"Jesus…" Deveraux said as the ship released a ghoulish bellow.

But Blair scarcely heard Deveraux, scarcely saw the bridge or felt the rail. His senses began shutting down as they had when nearing Scylla.

And the feeling, the awe-inspiring feeling, lived in him, a vital, unstoppable force that placed the moment inside a subatomic particle, in a universe whose boundaries he longed to explore. He glimpsed the entire Ulysses Corridor and beyond, saw Nephele, the Sol system, whatever he wanted to see because distances no longer held meaning. Time no longer held meaning. He thought of his mother. And there, before him, she gave a mild frown, her hair and complexion as smooth and dark as he remembered. "You shouldn't do this to yourself, Christopher. You weren't meant to see me. This is not your continuum."

"It is mine. I chose it."

"You don't have the right to choose. Only one does."

"What do you mean? There aren't any rules. I feel this. I can do what I feel."

"Then you'll fall. Like the others."

"You're not my mother, are you?"

"I'm everything your mother was, is, and will be. I'm in every part of the universe at once, as you are now, as you shouldn't be."


"I wish you could understand. I wish that more than anything. But I've seen your path. And there's nothing I can do to change it." Her features grew younger, more narrow, until Blair stared at Lieutenant Commander Deveraux, who said, "Didn't you hear him, Lieutenant? Fifteen seconds to jump. Better hang on."

He reached with trembling hands for the rail and blinked as a burst of light shot from the pulsar.

Then he found a bewildered Taggart staring at him. Blair could only imagine how strange he looked. He had not just seen a ghost.

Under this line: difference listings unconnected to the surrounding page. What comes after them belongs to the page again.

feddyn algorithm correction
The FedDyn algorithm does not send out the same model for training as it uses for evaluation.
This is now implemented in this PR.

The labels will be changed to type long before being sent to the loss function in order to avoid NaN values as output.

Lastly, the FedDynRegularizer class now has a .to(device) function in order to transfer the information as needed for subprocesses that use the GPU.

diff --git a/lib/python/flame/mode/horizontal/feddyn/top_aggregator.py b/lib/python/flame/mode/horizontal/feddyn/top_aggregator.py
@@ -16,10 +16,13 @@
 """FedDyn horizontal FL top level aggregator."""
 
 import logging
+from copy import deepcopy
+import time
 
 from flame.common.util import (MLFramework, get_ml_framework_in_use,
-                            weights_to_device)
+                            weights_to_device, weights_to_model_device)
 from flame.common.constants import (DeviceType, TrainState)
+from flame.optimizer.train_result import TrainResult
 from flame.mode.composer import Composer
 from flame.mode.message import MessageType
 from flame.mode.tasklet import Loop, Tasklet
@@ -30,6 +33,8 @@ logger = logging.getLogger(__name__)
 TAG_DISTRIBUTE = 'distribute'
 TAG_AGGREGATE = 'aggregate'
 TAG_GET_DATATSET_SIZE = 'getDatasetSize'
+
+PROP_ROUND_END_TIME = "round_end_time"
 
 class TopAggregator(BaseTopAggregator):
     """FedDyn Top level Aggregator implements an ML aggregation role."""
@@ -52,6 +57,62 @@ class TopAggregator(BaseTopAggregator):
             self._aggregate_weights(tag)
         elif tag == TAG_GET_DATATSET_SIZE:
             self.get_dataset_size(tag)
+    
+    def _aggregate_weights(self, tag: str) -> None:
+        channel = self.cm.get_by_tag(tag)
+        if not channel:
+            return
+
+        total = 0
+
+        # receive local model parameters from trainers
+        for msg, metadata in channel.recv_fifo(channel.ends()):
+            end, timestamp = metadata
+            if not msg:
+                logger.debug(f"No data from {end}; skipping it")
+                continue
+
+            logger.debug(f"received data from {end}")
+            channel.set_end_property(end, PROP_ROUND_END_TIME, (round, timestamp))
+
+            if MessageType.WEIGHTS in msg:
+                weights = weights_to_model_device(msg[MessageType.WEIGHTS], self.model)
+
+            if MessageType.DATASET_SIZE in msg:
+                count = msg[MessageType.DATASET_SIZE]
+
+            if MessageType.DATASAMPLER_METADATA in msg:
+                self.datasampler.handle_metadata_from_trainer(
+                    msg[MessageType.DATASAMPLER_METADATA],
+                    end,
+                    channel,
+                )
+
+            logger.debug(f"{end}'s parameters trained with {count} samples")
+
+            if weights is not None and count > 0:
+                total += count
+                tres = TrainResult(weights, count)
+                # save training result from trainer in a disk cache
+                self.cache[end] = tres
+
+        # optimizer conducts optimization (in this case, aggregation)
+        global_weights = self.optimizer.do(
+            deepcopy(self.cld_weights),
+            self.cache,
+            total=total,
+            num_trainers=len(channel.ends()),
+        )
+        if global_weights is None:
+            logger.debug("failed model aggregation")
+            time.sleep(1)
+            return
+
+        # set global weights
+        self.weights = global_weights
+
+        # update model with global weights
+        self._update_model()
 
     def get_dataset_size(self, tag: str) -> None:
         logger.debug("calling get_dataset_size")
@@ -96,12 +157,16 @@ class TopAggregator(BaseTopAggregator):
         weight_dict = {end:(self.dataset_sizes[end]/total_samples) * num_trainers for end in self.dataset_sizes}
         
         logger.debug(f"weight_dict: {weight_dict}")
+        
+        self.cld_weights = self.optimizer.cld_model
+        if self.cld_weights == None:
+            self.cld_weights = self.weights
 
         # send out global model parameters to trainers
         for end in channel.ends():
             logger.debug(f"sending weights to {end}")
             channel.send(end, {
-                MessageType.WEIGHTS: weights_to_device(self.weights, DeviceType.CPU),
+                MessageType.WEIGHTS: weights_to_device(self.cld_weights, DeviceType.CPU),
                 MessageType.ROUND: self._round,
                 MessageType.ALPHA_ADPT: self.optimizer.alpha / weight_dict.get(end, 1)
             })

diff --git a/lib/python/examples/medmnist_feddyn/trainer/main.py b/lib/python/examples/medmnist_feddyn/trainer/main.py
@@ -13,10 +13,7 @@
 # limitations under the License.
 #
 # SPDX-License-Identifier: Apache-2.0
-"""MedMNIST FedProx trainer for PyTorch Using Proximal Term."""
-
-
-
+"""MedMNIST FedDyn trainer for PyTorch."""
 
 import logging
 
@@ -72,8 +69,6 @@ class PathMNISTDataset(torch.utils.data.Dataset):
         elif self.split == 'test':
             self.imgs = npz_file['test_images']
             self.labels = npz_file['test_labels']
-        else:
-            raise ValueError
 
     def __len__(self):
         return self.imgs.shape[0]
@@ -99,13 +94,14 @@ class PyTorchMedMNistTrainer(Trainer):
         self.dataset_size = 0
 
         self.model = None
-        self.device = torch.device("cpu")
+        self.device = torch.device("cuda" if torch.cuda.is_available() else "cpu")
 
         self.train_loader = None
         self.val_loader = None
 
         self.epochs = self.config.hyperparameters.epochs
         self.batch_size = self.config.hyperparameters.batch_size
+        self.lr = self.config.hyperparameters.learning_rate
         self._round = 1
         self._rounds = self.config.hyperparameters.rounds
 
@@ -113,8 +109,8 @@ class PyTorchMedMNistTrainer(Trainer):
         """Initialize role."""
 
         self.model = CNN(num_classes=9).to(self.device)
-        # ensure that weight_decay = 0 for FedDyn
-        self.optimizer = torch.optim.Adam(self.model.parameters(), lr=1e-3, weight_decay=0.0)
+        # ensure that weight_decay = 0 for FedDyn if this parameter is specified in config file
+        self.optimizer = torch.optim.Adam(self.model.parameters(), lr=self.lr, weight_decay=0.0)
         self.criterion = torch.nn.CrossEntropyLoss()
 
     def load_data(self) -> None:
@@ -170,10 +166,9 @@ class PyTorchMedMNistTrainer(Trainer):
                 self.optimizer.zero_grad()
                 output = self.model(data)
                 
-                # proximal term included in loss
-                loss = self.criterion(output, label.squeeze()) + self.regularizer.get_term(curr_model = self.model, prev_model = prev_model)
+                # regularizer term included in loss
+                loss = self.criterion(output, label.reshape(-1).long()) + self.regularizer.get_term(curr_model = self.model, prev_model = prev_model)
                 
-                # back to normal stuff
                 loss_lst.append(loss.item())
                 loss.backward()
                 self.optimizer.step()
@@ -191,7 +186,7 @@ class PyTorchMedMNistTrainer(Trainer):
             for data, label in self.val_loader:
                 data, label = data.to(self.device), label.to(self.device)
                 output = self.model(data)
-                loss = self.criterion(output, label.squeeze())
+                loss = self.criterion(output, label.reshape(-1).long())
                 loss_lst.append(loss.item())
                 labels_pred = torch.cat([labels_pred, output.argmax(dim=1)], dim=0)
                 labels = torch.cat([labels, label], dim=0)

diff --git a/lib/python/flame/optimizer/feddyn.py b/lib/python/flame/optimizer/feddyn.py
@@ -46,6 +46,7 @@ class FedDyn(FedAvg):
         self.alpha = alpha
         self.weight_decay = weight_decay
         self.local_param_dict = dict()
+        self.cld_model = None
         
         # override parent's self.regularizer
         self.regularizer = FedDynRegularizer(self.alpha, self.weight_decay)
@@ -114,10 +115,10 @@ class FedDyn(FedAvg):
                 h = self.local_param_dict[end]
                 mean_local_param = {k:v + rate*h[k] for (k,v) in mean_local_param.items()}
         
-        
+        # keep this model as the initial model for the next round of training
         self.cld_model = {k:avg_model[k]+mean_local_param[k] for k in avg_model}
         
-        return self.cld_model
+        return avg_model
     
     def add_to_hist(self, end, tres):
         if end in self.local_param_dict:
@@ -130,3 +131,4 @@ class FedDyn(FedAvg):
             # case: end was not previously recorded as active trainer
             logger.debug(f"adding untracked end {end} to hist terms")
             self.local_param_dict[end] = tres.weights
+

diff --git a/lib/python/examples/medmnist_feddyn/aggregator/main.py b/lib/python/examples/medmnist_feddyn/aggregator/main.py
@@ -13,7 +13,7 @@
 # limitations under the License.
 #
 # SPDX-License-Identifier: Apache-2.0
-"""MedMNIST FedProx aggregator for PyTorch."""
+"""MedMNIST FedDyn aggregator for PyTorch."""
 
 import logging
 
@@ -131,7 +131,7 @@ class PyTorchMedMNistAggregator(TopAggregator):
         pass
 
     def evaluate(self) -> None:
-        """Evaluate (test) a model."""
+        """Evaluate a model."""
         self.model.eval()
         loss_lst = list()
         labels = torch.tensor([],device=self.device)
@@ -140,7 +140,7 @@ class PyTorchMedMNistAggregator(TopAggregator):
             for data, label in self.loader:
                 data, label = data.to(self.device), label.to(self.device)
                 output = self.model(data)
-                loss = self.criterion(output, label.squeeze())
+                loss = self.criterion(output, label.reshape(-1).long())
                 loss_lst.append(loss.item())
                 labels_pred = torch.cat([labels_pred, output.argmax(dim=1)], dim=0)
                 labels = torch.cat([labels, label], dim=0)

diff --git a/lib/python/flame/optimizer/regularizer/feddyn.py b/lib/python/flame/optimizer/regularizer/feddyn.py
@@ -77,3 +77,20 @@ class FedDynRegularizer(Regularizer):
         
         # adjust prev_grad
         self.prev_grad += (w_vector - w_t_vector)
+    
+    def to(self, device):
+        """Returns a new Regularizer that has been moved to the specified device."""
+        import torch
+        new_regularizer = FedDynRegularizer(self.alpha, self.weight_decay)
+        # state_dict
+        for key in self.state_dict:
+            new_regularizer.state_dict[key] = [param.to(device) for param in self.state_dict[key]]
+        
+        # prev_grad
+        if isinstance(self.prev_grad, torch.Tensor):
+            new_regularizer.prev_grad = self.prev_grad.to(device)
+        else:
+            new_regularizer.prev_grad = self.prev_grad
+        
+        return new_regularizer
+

He had seen the universe itself.

And the experience had left him frightened of who he was and might become.

No warning had stunned him more.